John Clarke a social worker representing local communities and environmental organisations, sent a detailed report to the ongoing mining debacle to Collins Chabane, the minister in president’s office responsible for performance monitoring and evaluation, asking him to intervene.
The report, documenting how several government officials had thwarted the Amadiba community in their fight against plans to mine heavy minerals in the dunes of the Wild Coast over the pst decade, was also sent to six other Cabinet ministers.
“The report is a stinging indictment of the ANC’s ambivalence over mining policy due to vested interests, the erosion of the rule of law and traditional leadership system because it has been the only governance system that has served local land rights,” Clarke said.
The report also alleged the intimidation of anti-mining residents and the deliberate sabotage of a closely knit community to further commercial goals.
“The whole community is against mining. Out of the 300 people at our meeting maybe 10 would have supported it because of jobs, but they were silent,” said Mzamo Dlamini, chairperson of the Amadiba crisis committee, a conflict resolution structure set up under the traditional leadership system.
The amaMpondo royal house said mining was a short-term economic activity with long-term negative impacts, whereas ecotourism could have an unlimited lifespan.
“Mining the Wild Coast is simply absurd. It can be linkened to the slaughter of rhino for their horns; the destruction of endangered species of life for the short-term commercial profit of greedy foreigners,” said amaMpondo King Justice Mpondombini Sigacau.
Xolobeni is the second-most species-rich floristic region in Southern Africa. It is part of a protected area and commercial mining or prospecting can only take place with the written permission of both the ministers on environmental affairs and mineral resources.
Clarke’s report included allegations about pupils in a junior school in Xolobeni that were beaten by the police in September 2008 in apparent frustration over Shabangu’s withdrawal of the mining rights. Three policemen allegedly lined them up and hit them with sjamboks.

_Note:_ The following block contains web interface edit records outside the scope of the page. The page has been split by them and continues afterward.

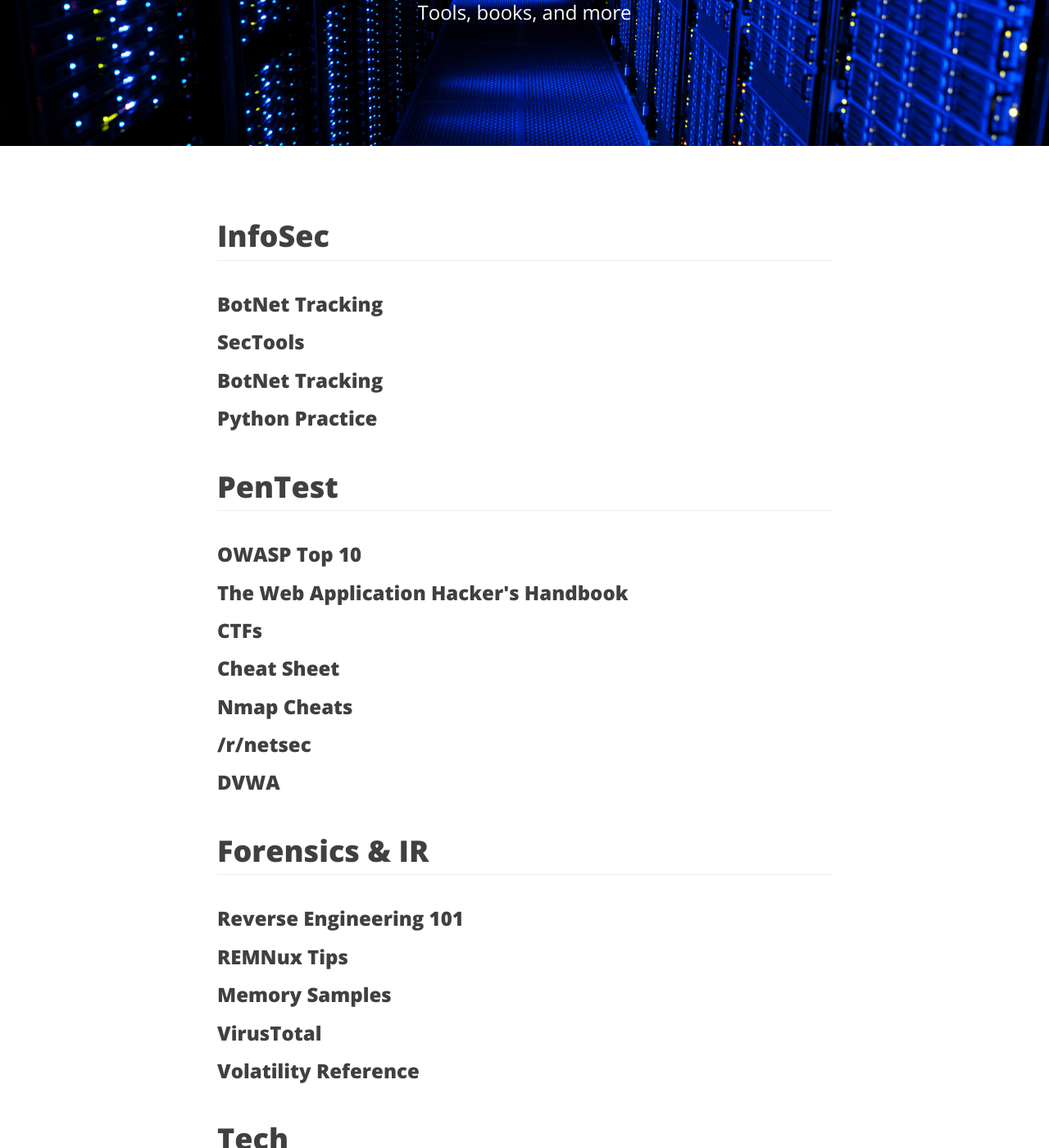
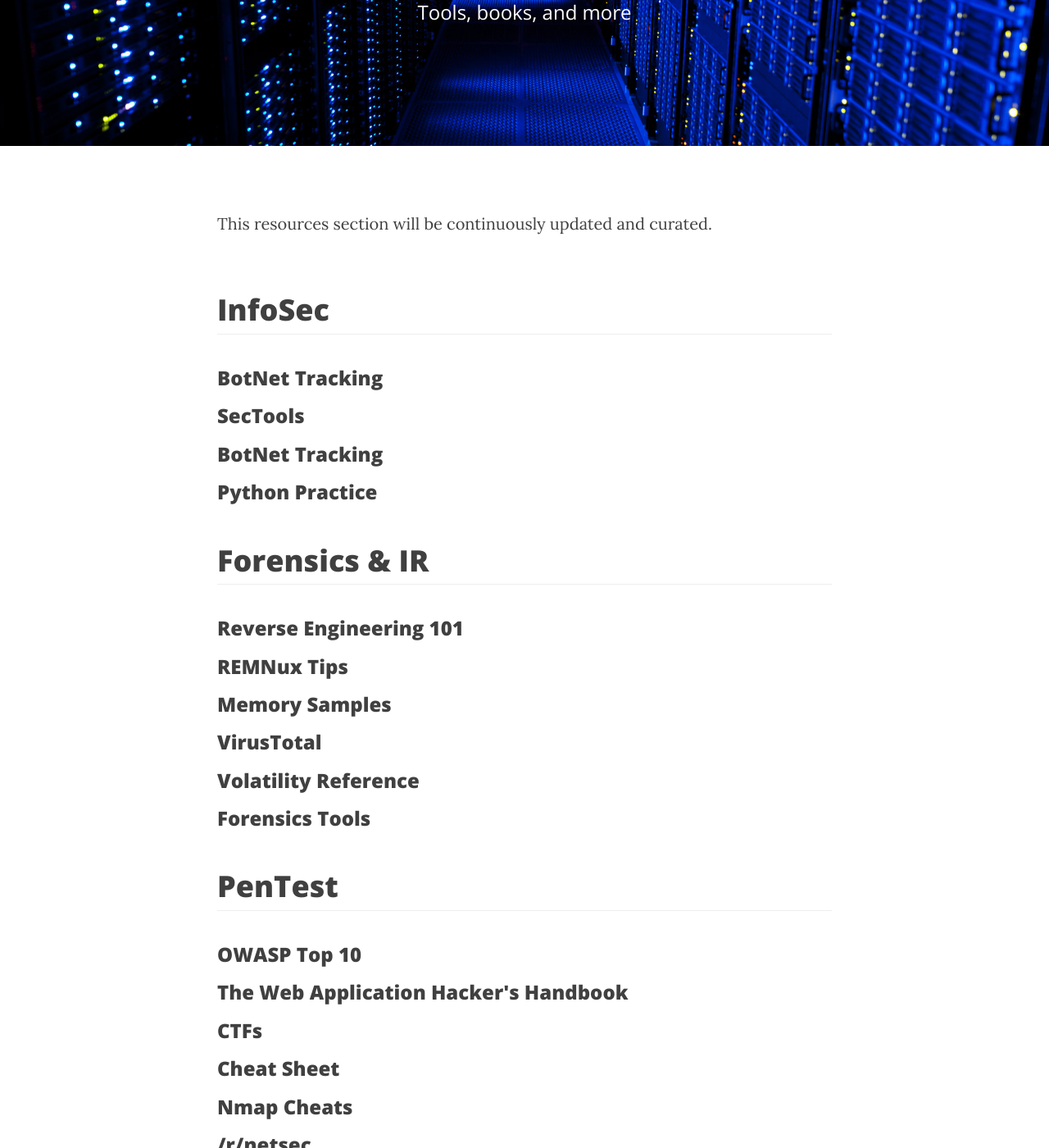
Before and after one commit to RomSec/RomSec.github.io, a Jekyll site: the page built from resources.html, in a window 1280 px wide and 1400 px high, scrolled down 270 px. Shown: the whole window at 82% size. Built offline with Jekyll 4.4.1, drawn with Linux system fonts in a browser that asks for light colours; nearby versions of some CDN libraries; some of the changed lines change nothing that is shown; some of the changed text lies outside the part shown.

Commit message:
Update resources.html

```diff
--- a/resources.html
+++ b/resources.html
@@ -4,7 +4,7 @@
 description: "Tools, books, and more"
 header-img: "img/resources-header.jpg"
 ---
-
+<p>This resources section will be continuously updated and curated.</p>
 <div class="row">
   <div class="col-lg-12">
       <h1 class="page-header">InfoSec</h1>
@@ -15,6 +15,20 @@
 <h3><a href="http://sectools.org/">SecTools</a></h3>
 <h3><a href="https://intel.malwaretech.com/">BotNet Tracking</a></h3>
 <h3><a href="https://codingbat.com/python">Python Practice</a></h3>
+
+<div class="row">
+  <div class="col-lg-12">
+      <h1 class="page-header">Forensics & IR</h1>
+  </div>
+</div>
+<h3><a href="https://securedorg.github.io/RE101/">Reverse Engineering 101</a></h3>
+<h3><a href="https://zeltser.com/remnux-malware-analysis-tips/">REMNux Tips</a></h3>
+<h3><a href="https://github.com/volatilityfoundation/volatility/wiki/Memory-Samples">Memory Samples</a></h3>
+<h3><a href="https://www.virustotal.com">VirusTotal</a></h3>
+<h3><a href="https://github.com/volatilityfoundation/volatility/wiki/Command-Reference">Volatility Reference</a></h3>
+<h3><a href="https://ericzimmerman.github.io/">Forensics Tools</a></h3>
+
+
 
 <div class="row">
   <div class="col-lg-12">
@@ -31,16 +45,7 @@
 
 
 
-<div class="row">
-  <div class="col-lg-12">
-      <h1 class="page-header">Forensics & IR</h1>
-  </div>
-</div>
-<h3><a href="https://securedorg.github.io/RE101/">Reverse Engineering 101</a></h3>
-<h3><a href="https://zeltser.com/remnux-malware-analysis-tips/">REMNux Tips</a></h3>
-<h3><a href="https://github.com/volatilityfoundation/volatility/wiki/Memory-Samples">Memory Samples</a></h3>
-<h3><a href="https://www.virustotal.com">VirusTotal</a></h3>
-<h3><a href="https://github.com/volatilityfoundation/volatility/wiki/Command-Reference">Volatility Reference</a></h3>
+
 
 
 
@@ -50,6 +55,9 @@
       <h1 class="page-header">Tech</h1>
   </div>
 </div>
-<h3><a href="https://intel.malwaretech.com/">BotNet Tracking</a></h3>
-<h3><a href="http://sectools.org/">SecTools</a></h3>
+<h3><a href="https://www.reddit.com/r/linux4noobs/">Linux 101</a></h3>
 <h3><a href="https://www.reddit.com/r/buildapc/">/r/buildapc</a></h3>
+<h3><a href="http://www.anandtech.com/">AnandTech</a></h3>
+
+
+<p><i>Last Updated 14 July</i></p>
```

“Each and every child in the school was beaten. The majority of learners were from homesteads in the affected area and knew that their parents were overwhelmingly opposed to the award of mining rights, and felt obliged to obey their parents,” he said.
Clarke said these incidents had been reported to the Human Rights Commission, the Independent Police Investigative Directorate, the public protector and the Cape Law Society, with mixed results but scant progress.
Mail & Guardian
June 15 to 21 2012